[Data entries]

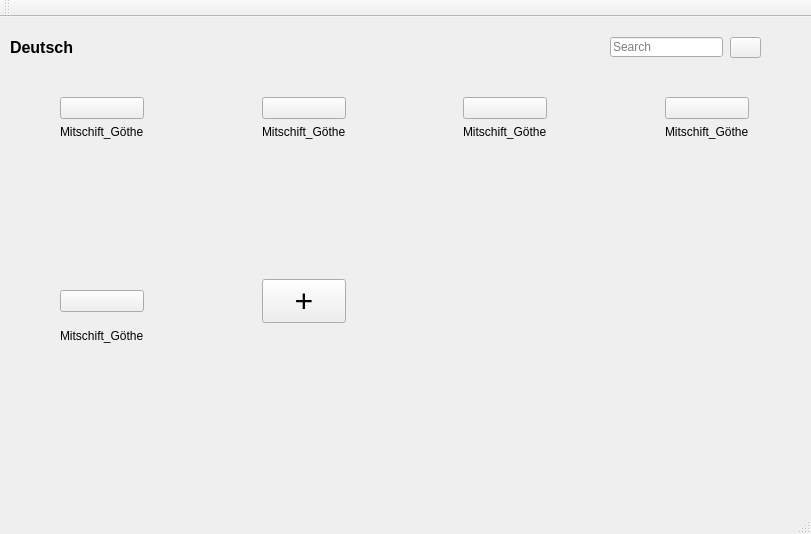
Old version of the form subject_detail.ui in the repository orgnnice/OrgNNice.
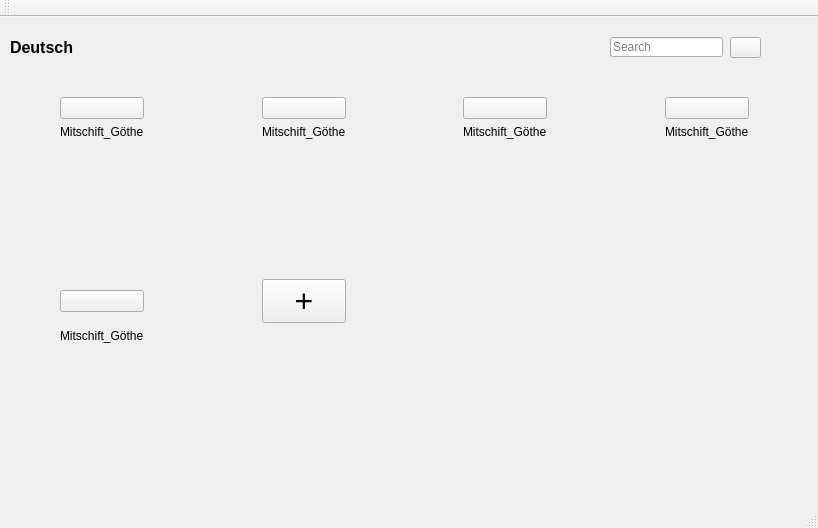
New version of the form. Icons and pictures are not drawn.

Commit message: Updated Subject Dteail

The edit to the form file:
```diff
--- a/subject_detail.ui
+++ b/subject_detail.ui
@@ -6,8 +6,8 @@
    <rect>
     <x>0</x>
     <y>0</y>
-    <width>811</width>
-    <height>534</height>
+    <width>818</width>
+    <height>528</height>
    </rect>
   </property>
   <property name="windowTitle">
```
Left out of the diff: 2 changed lines with no effect on the pictures.
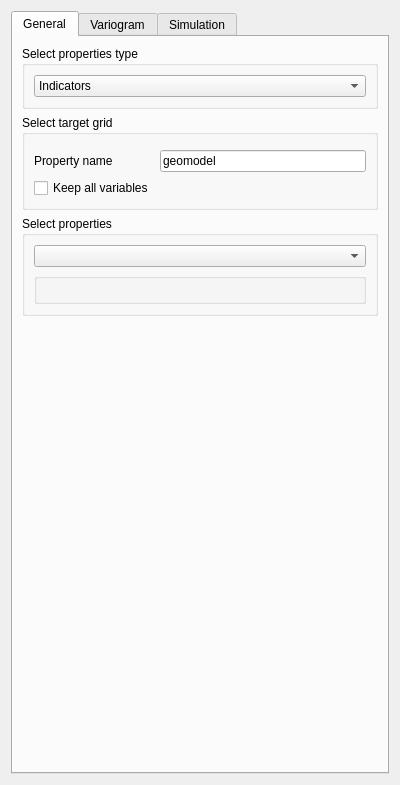
Qt form ui/sd_perturbation_uncertainty.ui (robertorolo/LPM-Geomod_Suite) before a commit.
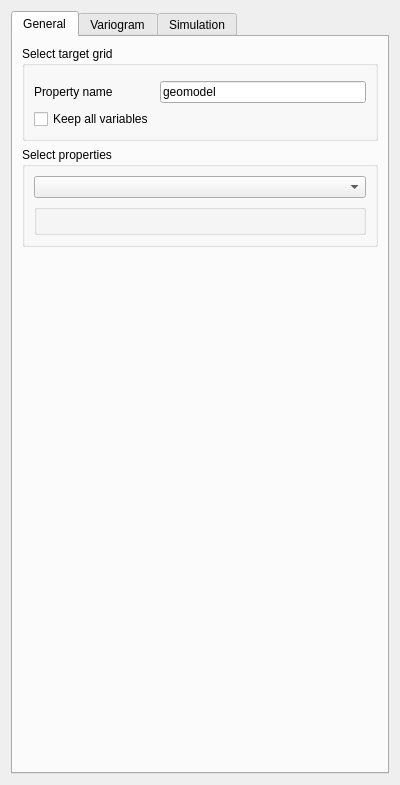
The same form after that commit. Custom widgets are drawn as their Qt base class.

```diff
--- a/ui/sd_perturbation_uncertainty.ui
+++ b/ui/sd_perturbation_uncertainty.ui
@@ -30,7 +30,7 @@
        <string>General</string>
       </attribute>
       <layout class="QGridLayout" name="gridLayout_3">
-       <item row="3" column="0">
+       <item row="2" column="0">
         <spacer name="verticalSpacer">
          <property name="orientation">
           <enum>Qt::Vertical</enum>
@@ -44,35 +44,6 @@
         </spacer>
        </item>
        <item row="0" column="0">
-        <widget class="QGroupBox" name="groupBox">
-         <property name="title">
-          <string>Select properties type</string>
-         </property>
-         <layout class="QVBoxLayout" name="verticalLayout_3">
-          <item>
-           <widget class="QComboBox" name="comboBox">
-            <property name="sizePolicy">
-             <sizepolicy hsizetype="Expanding" vsizetype="Fixed">
-              <horstretch>0</horstretch>
-              <verstretch>0</verstretch>
-             </sizepolicy>
-            </property>
-            <item>
-             <property name="text">
-              <string>Indicators</string>
-             </property>
-            </item>
-            <item>
-             <property name="text">
-              <string>Signed Distances</string>
-             </property>
-            </item>
-           </widget>
-          </item>
-         </layout>
-        </widget>
-       </item>
-       <item row="1" column="0">
         <widget class="QGroupBox" name="groupBox_3">
          <property name="title">
           <string>Select target grid</string>
@@ -118,7 +89,7 @@
          </layout>
         </widget>
        </item>
-       <item row="2" column="0">
+       <item row="1" column="0">
         <widget class="QGroupBox" name="groupBox_2">
          <property name="title">
           <string>Select properties</string>
```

**Description of the task:** Any picture in the data is to be skipped, while each line is returned exactly as written.

**Answer box:**
Old version of the form subject_detail.ui in the repository orgnnice/OrgNNice.
New version of the form. Icons and pictures are not drawn.

Commit message: Updated Subject Dteail

The edit to the form file:
```diff
--- a/subject_detail.ui
+++ b/subject_detail.ui
@@ -6,8 +6,8 @@
    <rect>
     <x>0</x>
     <y>0</y>
-    <width>811</width>
-    <height>534</height>
+    <width>818</width>
+    <height>528</height>
    </rect>
   </property>
   <property name="windowTitle">
```
Left out of the diff: 2 changed lines with no effect on the pictures.
Qt form ui/sd_perturbation_uncertainty.ui (robertorolo/LPM-Geomod_Suite) before a commit.
The same form after that commit. Custom widgets are drawn as their Qt base class.

```diff
--- a/ui/sd_perturbation_uncertainty.ui
+++ b/ui/sd_perturbation_uncertainty.ui
@@ -30,7 +30,7 @@
        <string>General</string>
       </attribute>
       <layout class="QGridLayout" name="gridLayout_3">
-       <item row="3" column="0">
+       <item row="2" column="0">
         <spacer name="verticalSpacer">
          <property name="orientation">
           <enum>Qt::Vertical</enum>
@@ -44,35 +44,6 @@
         </spacer>
        </item>
        <item row="0" column="0">
-        <widget class="QGroupBox" name="groupBox">
-         <property name="title">
-          <string>Select properties type</string>
-         </property>
-         <layout class="QVBoxLayout" name="verticalLayout_3">
-          <item>
-           <widget class="QComboBox" name="comboBox">
-            <property name="sizePolicy">
-             <sizepolicy hsizetype="Expanding" vsizetype="Fixed">
-              <horstretch>0</horstretch>
-              <verstretch>0</verstretch>
-             </sizepolicy>
-            </property>
-            <item>
-             <property name="text">
-              <string>Indicators</string>
-             </property>
-            </item>
-            <item>
-             <property name="text">
-              <string>Signed Distances</string>
-             </property>
-            </item>
-           </widget>
-          </item>
-         </layout>
-        </widget>
-       </item>
-       <item row="1" column="0">
         <widget class="QGroupBox" name="groupBox_3">
          <property name="title">
           <string>Select target grid</string>
@@ -118,7 +89,7 @@
          </layout>
         </widget>
        </item>
-       <item row="2" column="0">
+       <item row="1" column="0">
         <widget class="QGroupBox" name="groupBox_2">
          <property name="title">
           <string>Select properties</string>
```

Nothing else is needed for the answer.